Beethoven's music is still used very often today in movies, TV shows and commercials (particularly his 5th and 9th symphonies). However, in the late 20th century, rock musicians used the same techniques. ELO even employed Beethoven's 5th intro to their take on "Roll Over Beethoven." The song starts with the familiar melody played with strings, but then breaks into electric guitar, drum kit and wild vocals. The energy is the same in Beethoven's 5th as it is in the driving rock and roll sounds of the Electric Light Orchestra. This is because they both depend on strong melodies to relay their sound to listeners.
A myth about classical music is that it is boring and slow. Yet, Beethoven's music was anything but boring. With his use of tempo and rhythm, he commanded attention. A good rock song does the exact same thing. The right tempo will make a person turn her head to hear what's going on, and both classical and rock artists can do this.
Rock usually takes a much heavier approach to rhythm, with drummers usually keeping a steady, persistent beat through an entire song. For rock and roll songs, a very blatant rhythm and tempo needs to be present more often. For classical songs, there is always a tempo, but it is usually kept by the conductor. Even though it might not be heard, tempo pushes the music forward steadily and on pace.
The chord progressions in classical and rock are very similar. Both styles usually begin with a hook and then move into a verse or two, eventually reaching a chorus. This is usually a musical journey that is much shorter with rock music, but that is actually the major difference. The build-up toward a chorus happens exactly the same way in both styles, but classical music usually just stretches its verses and choruses out for longer periods of time. A rock song is usually just three to five minutes, while a single movement of a symphony piece is eight or 10 minutes (or more). If one were to play a classical piece in double time, it might sound like a punk rock song in terms of chord progression. Both styles may feature a bridge, too.

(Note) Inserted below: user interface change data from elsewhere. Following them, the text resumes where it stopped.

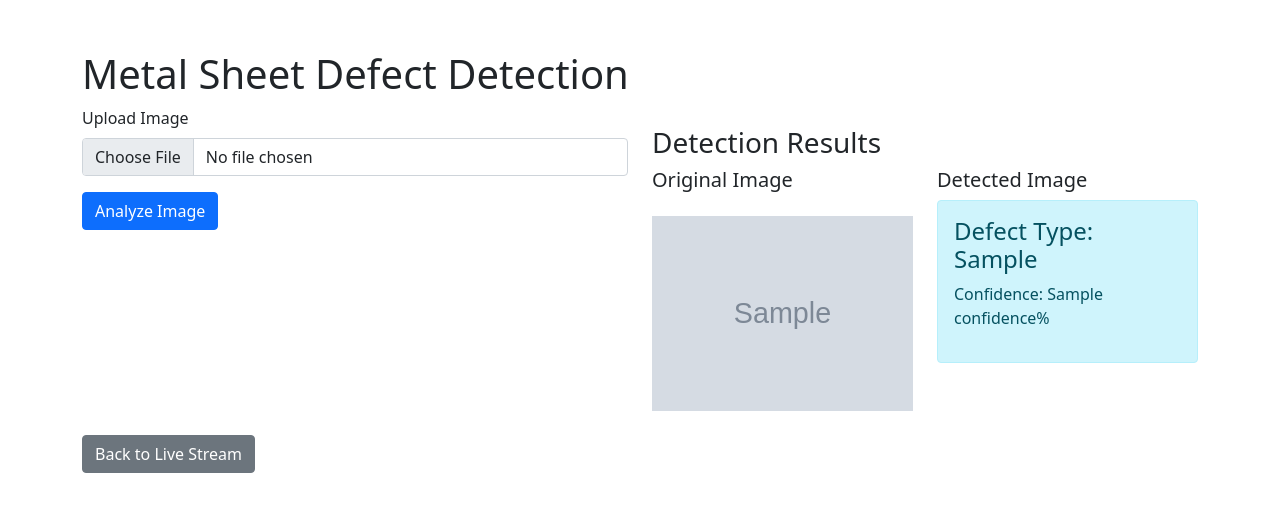
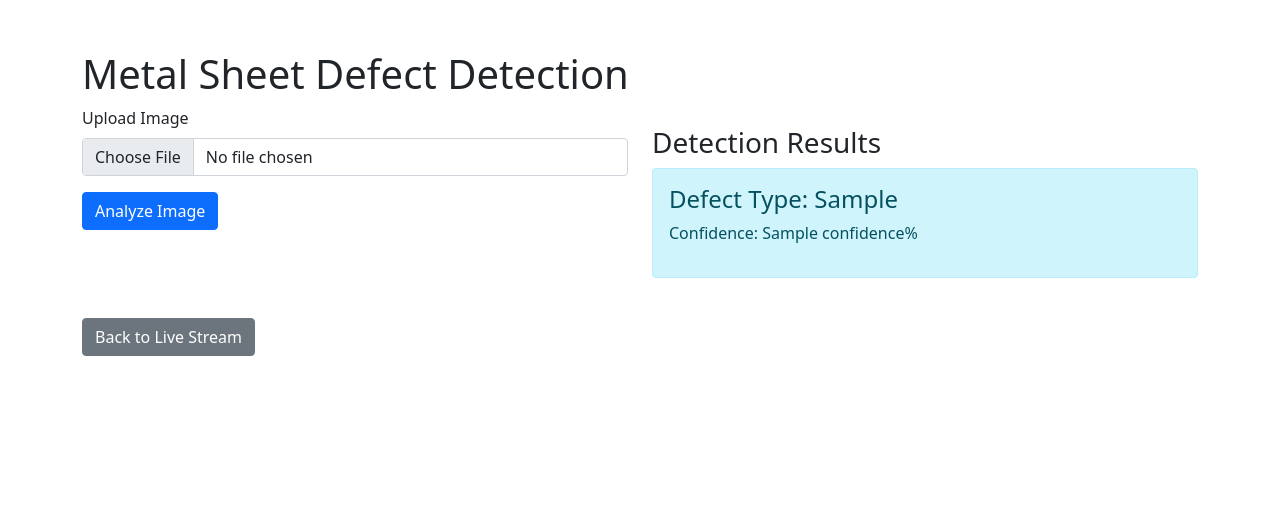
Before and after one commit to kneeklers/ITP, a Flask app: template templates/upload.html in a window 1280 px wide. Shown: the top 512 px of the page. Run offline with Flask 2, Linux system fonts and the light colour scheme; the template is opened without the code that fills it: most values are stand-ins (such as "Sample title", 1, 10 or a date in 2020); grey boxes marked "Sample" are stand-in pictures; some libraries are stand-ins or nearby versions.

Commit message:
app upload

```diff
--- a/app.py
+++ b/app.py
@@ -21,10 +21,9 @@ GSTREAMER_PIPELINE = "v4l2src device=/dev/video0 ! image/jpeg,width=640,height=4
 # Load the model once at startup for efficiency
 MODEL_PATH = 'models/your_model.engine'
 
-# Create uploads, results, and original image directories if they don't exist
-os.makedirs('uploads', exist_ok=True) # This can probably be removed now if we save directly to static/uploaded_originals
+# Create uploads and results directories if they don't exist
+os.makedirs('uploads', exist_ok=True)
 os.makedirs('static/results', exist_ok=True)
-os.makedirs('static/uploaded_originals', exist_ok=True)
 
 # Global variable to hold the latest frame from the camera stream
 latest_frame = None
@@ -350,8 +349,7 @@ def process_image(image_path):
         summary = {
             'defect_type': ', '.join([model_instance.class_names.get(c, str(c)) for c in class_ids]) if class_ids else 'None',
             'confidence': ', '.join([f'{s*100:.2f}' for s in scores]) if scores else '0.00',
-            'result_image': result_filename,
-            # original_image_path will be set by the upload_page route
+            'result_image': result_filename
         }
         return summary
 
@@ -459,23 +457,23 @@ def upload_page():
                     print("Invalid file")
                     return render_template('upload.html', result=None, error="Invalid file")
 
-                # Generate a unique filename for the original image
-                original_filename = f"original_{int(time.time())}_{file.filename}"
-                original_save_path = os.path.join('static/uploaded_originals', original_filename)
-                file.save(original_save_path)
-                print(f"Original file saved to {original_save_path}")
+                os.makedirs('uploads', exist_ok=True)
+                filename = os.path.join('uploads', file.filename)
+                file.save(filename)
+                print(f"File saved to {filename}")
 
-                # Process the image from the saved original path
-                result = process_image(original_save_path)
+                result = process_image(filename)
                 print(f"Processing result: {result}")
 
-                # No longer delete the original file here as it's saved in static/uploaded_originals for display
+                try:
+                    os.remove(filename)
+                except Exception as e:
+                    print(f"Error removing file: {e}")
 
                 if result is None:
                     return render_template('upload.html', result=None, error="Error processing image")
 
-                # Pass both the detection results and the original image URL to the template
-                return render_template('upload.html', result=result, original_image_url=url_for('static', filename='uploaded_originals/' + original_filename))
+                return render_template('upload.html', result=result)
 
             except Exception as e:
                 print(f"Error in upload POST: {str(e)}")
--- a/templates/upload.html
+++ b/templates/upload.html
@@ -9,7 +9,6 @@
         .preview-image { max-width: 100%; max-height: 400px; margin-top: 20px; }
         .loading { display: none; }
         .error-message { color: red; margin-top: 10px; }
-        .displayed-image { max-width: 100%; max-height: 400px; margin-top: 20px; }
     </style>
 </head>
 <body>
@@ -44,25 +43,12 @@
                         </div>
                         {% endif %}
                         {% if result %}
-                        <div class="row">
-                            <div class="col-md-6">
-                                <h5>Original Image</h5>
-                                {% if original_image_url %}
-                                <img src="{{ original_image_url }}" class="img-fluid mt-3 displayed-image">
-                                {% else %}
-                                <p>No original image to display.</p>
-                                {% endif %}
-                            </div>
-                            <div class="col-md-6">
-                                <h5>Detected Image</h5>
-                                <div class="alert alert-info">
-                                    <h4>Defect Type: {{ result.defect_type }}</h4>
-                                    <p>Confidence: {{ result.confidence }}%</p>
-                                    {% if result.result_image %}
-                                    <img src="{{ url_for('static', filename='results/' + result.result_image) }}" class="img-fluid mt-3 displayed-image">
-                                    {% endif %}
-                                </div>
-                            </div>
+                        <div class="alert alert-info">
+                            <h4>Defect Type: {{ result.defect_type }}</h4>
+                            <p>Confidence: {{ result.confidence }}%</p>
+                            {% if result.result_image %}
+                            <img src="{{ url_for('static', filename='results/' + result.result_image) }}" class="img-fluid mt-3">
+                            {% endif %}
                         </div>
                         {% endif %}
                     </div>
@@ -83,7 +69,7 @@
                 const reader = new FileReader();
                 reader.onload = function(e) {
                     const preview = document.getElementById('preview');
-                    preview.innerHTML = `<img src="${e.target.result}" class="img-fluid displayed-image">`;
+                    preview.innerHTML = `<img src="${e.target.result}" class="img-fluid">`;
                 }
                 reader.readAsDataURL(file);
             }
```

Ron Augustine is a rookie freelance writer and producer who has worked primarily in radio and print media for Chicago Public Radio's Sound Opinions, Relevant Magazine, WMBI Chicago and the Burnside Writers Collective. He graduated Moody College in 2007 with a degree in Communications.